Wednesday, 3 August 2016

The Death of Flickr

You might have heard Yahoo has finally managed to sell itself to Verizon. I won't get dragged into a discussion about its sale price being about a tenth of what Microsoft offered just a few years ago. What I do want to discuss is Flickr.
I have been a Flickr user for about a decade. I stopped using it about a year ago, when it became clear this online photo album service will be handed by Yahoo to the highest bidder just as soon as it can find a bidder. It is a bit of a pity since I have around 20,000 photos uploaded to Flickr, my de facto photo album, all tagged and everything; overall, I had sunk hundreds of hours into my Flickr account.
Now I am almost certainly going to delete my Flickr account altogether rather than see it falling into the hands of Verizon, a company not known for looking after the interests [and privacy] of its users. Not that Yahoo was particularly great in that department, but Flickr did have a privacy policy far superior to the competition from Facebook or Google.
Upon its deletion I will no longer have photographic online presence. Sure, my photos are still going to reside online somewhere on account of the cloud backup service I am using, but they will not be available for the world to see. Then again, the world never cared much for my photos; the friends and relatives for whom I originally set my Flickr page up never really cared for it. I can't blame them; the lesson here is mostly to those who really think the photos they upload into their Facebook account hold any value to anyone other than Facebook itself. People are just over-flooded with media these days, and one should not think their stuff is in any way more special than the rest.
Where the loss of my Flickr photo album would represent a loss is in the online world losing a massive trove of Creative Commons licensed photos. My photos have been used hundreds of times, if not more, by others; it would be a pity to deprive the world of this asset, as minuscule as it is in the grand scheme of things.
Alas, it is now clear to me that the whole notion of managing a photo album on the cloud is more than a bit presumptuous. We knew, long before Snowden came along, that everything we put online might come back to bite us. And we also know that the companies offering to look after our photos are not doing it because they like our beautiful eyes.
I now acknowledged that the person who started a Flickr account, more than a decade ago, was a naive person living in a naive Internet world. Back then, Google was a "do no evil" goodie and Facebook, no one had heard of Facebook; Yahoo was a King of the Internet who offered to look after my photos for a small fee, and I took them upon that invitation. But two things have happened since: the world grew cynical and I, I became an outright cynic.
Goodbye, Flickr. I loved you but now I am going to kill you.

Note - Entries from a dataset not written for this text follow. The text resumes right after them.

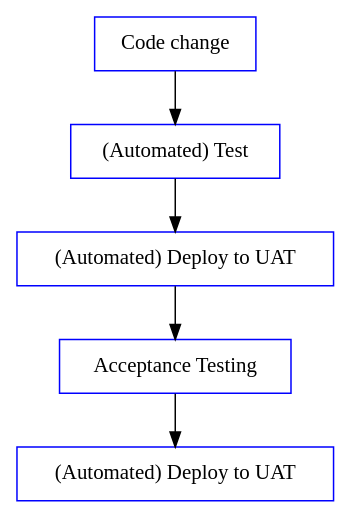
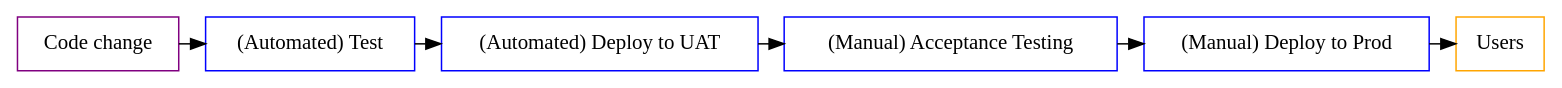
One commit to atsaloli/cicd changed the diagram in img/lab-pipeline.dot. Above: the diagram before and after it, drawn with Graphviz.

```diff
--- a/img/lab-pipeline.dot
+++ b/img/lab-pipeline.dot
@@ -1,15 +1,18 @@
-digraph policy_propagation {
+digraph G {
   node [ shape = box ];
 
-    code [ label = "Code change"      color = blue style = filled fillcolor = white ]
+  code [ label = "Code change"      color = purple style = filled fillcolor = white ]
+
+  subgraph pipeline {
     test [ label = "(Automated) Test" color = blue style = filled fillcolor = white ]
     deploy_uat [ label = "(Automated) Deploy to UAT" color = blue style = filled fillcolor = white ]
-    uat_test [ label = "Acceptance Testing" color = blue style = filled fillcolor = white ]
-    deploy_prod [ label = "(Automated) Deploy to UAT" color = blue style = filled fillcolor = white ]
+    uat_test [ label = "(Manual) Acceptance Testing" color = blue style = filled fillcolor = white ]
+    deploy_prod [ label = "(Manual) Deploy to Prod" color = blue style = filled fillcolor = white ]
+    label = "CI/CD Pipeline";
+    style = filled;
+  }
 
-  code -> test;
-  test -> deploy_uat;
-  deploy_uat -> uat_test;
-  uat_test -> deploy_prod;
+  users [ label = "Users"      color = orange style = filled fillcolor = white ]
 
+  code -> test -> deploy_uat -> uat_test -> deploy_prod -> users [constraint=false]; 
 }
```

Flickr image is in the public domain


wile.e.coyote said...

Watching your images was always nice, to see how person life that I know works differently when he moved to another place on the globe

Moshe Reuveni said...

That's a very nice thing to say. Thank you.